The figure subjects are Dionysus, the Greek god of fertility, wine, and ecstasy. The Dionysian cult was popular throughout much of the ancient world. Within the complexity of Greek mythology, Dionysus is seen as the son of Zeus and Semele, a mortal.
His symbols include ivy, vine, snakes and grapes. Dionysus is shown seated and presenting the Kantharos or ritual drinking cup, to a maenad. In Greek mythology, maenads were the female followers of Dionysus and the most significant members of the god's retinue. Their name literally translates as "raving ones". Often the maenads were portrayed as inspired by Dionysus into a state of ecstatic frenzy, through a combination of music, dancing and intoxication.
Dionysus is a a complex deity, who played two very different roles in Greek mythology. As the god of fertility, he was closely linked with crops, the harvest, and the changing of the seasons. As the god of wine and ecstasy, he was associated with drunkenness, madness and unrestrained sexuality. His nature included a productive, life-giving side and a destructive side.
He is shown holding his attribute, the thyrsus, a wand or staff of giant fennel, a symbol of fertility, covered with ivy vines and always topped with a pine cone. The seated figure of Dionysus bears the title in Greek letters “Κ Α Λ Ο Σ” which translates as chaos! In fact, Dionysus in Greek mythology represents chaos in general.
The second figure shows Hermes, the messenger of the gods. He is quick and cunning, and moves freely between the worlds of the mortal and divine, as emissary and messenger of the gods, he is the intercessor between mortals and the divine and conductor of souls into the afterlife. He is protector and patron of travellers, herdsmen, thieves, orators, wits, literature and poets.
In some myths he is a trickster and outwits other gods for his own satisfaction, or the sake of humankind. He is portrayed as a full-grown and bearded man, clothed in a long loose tunic and wearing his attributes, winged sandals, winged cap, and his main symbol, the kerykeion or the herald's staff.
The third figure subject shows a maenad, a female follower of Dionysus. She is shown wearing the classic Greek full length tunic or Chilton. The Chilton is portrayed as diaphanous to illustrate her as a "raving one", portrayed as in a state of ecstatic frenzy, bought about through a combination of music, wild dancing and wine. She holds the thyrsus, a staff of giant fennel, topped with a pine cone, symbols of fertility. The fourth figure subject shows a priestess of the cult of Dionysus.
The source of the figure subjects on this rare lamp are derived from an early 19th century engraving entitled “Bacchus Presenting the Kantharos in Game with a Maenad”. The engraving by the well known and established Austrian engraver, Benedict Piringer (1780–1826). The engraving taken from a Greek vase in the Paris collection of the 19th century Ms Le Comte de Lamberg.
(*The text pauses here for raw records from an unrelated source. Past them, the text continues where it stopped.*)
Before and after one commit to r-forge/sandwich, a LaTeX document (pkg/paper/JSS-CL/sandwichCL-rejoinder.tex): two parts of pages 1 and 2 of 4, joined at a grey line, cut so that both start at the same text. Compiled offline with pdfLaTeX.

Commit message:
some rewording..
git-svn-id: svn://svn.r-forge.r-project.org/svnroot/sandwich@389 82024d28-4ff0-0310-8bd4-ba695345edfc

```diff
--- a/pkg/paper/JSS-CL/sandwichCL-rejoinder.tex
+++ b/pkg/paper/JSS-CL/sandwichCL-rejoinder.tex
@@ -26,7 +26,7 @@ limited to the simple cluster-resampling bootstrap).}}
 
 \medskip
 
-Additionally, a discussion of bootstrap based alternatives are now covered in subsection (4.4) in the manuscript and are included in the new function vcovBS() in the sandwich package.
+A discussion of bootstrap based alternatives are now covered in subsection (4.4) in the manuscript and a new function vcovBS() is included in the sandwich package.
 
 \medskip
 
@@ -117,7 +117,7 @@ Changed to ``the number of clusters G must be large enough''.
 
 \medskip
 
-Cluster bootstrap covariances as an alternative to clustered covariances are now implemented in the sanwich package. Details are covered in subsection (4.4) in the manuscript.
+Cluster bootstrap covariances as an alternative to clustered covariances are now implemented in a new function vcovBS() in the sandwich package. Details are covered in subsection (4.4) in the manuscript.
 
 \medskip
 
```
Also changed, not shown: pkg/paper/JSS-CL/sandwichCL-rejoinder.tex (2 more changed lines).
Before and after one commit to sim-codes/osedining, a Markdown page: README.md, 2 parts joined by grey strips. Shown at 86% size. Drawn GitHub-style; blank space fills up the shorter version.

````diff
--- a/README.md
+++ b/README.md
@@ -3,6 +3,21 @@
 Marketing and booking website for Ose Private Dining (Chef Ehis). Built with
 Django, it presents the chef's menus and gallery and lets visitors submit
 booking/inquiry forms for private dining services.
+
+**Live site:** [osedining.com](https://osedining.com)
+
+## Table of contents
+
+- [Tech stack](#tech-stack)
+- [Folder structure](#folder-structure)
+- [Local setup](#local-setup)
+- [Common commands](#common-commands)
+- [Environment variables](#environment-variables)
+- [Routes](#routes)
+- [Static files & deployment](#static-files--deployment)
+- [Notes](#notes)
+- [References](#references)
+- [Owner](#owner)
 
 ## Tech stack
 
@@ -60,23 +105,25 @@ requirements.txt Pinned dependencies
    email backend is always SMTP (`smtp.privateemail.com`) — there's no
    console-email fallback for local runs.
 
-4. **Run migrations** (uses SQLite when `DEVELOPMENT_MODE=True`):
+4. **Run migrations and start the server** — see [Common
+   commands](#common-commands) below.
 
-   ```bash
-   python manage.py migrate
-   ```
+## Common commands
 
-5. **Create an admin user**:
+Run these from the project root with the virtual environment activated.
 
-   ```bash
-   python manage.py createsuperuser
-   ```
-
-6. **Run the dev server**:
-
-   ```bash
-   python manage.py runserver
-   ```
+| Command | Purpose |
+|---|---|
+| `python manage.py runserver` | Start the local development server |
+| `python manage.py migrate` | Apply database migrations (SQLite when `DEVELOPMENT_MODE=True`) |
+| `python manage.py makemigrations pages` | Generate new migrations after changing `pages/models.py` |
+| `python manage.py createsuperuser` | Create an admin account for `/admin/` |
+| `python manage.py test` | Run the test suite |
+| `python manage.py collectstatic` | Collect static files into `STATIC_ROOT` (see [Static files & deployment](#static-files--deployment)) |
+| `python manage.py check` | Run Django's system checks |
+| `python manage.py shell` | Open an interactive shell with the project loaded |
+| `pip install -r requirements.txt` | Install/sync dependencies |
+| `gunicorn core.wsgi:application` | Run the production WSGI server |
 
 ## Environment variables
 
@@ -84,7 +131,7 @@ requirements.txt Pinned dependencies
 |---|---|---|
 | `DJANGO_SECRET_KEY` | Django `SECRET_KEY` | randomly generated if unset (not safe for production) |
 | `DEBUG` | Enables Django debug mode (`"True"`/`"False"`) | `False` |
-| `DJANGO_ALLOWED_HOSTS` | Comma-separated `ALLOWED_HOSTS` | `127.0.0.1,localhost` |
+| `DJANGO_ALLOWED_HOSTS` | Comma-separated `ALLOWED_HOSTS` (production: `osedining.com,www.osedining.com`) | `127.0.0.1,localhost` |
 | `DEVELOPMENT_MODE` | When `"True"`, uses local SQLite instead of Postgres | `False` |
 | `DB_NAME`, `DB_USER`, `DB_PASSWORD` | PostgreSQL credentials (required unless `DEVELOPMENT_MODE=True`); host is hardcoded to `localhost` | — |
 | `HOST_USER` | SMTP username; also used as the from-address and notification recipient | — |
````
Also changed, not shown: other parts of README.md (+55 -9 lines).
Please see the original Piringer engraving shown as a detail.
The lamp seated in a matte, gold plated, bronze base, the gold base detailed with an enamelled, satin black line finish. The lamp cap, matte gold plated. The border of the base and top rim of the lamp with a wide band of Greek key decoration. The lamp shown with a pleated, black silk shade suggestion.
Greek Revival -: The Greek revival movement began in the mid 18th century, lasting, almost until the close of the 19th century, 1750 – 1890. There were several revisits of this ultra smart design and are generally known today as periods of “Greek Revival”. The French and English glass and ceramics of these revival periods, was often closely modelled on specific Greek vase and urn forms.
NB - Due to the highly reflective surface of this lamp, photography flashlight can be seen.
Napoléon III - Circa 1860
Overall height (including shade) 26"/66cm approx
Lamps shipped to the US and UK are wired to US and UK specifications
The lamp shade shown is for photography purposes only.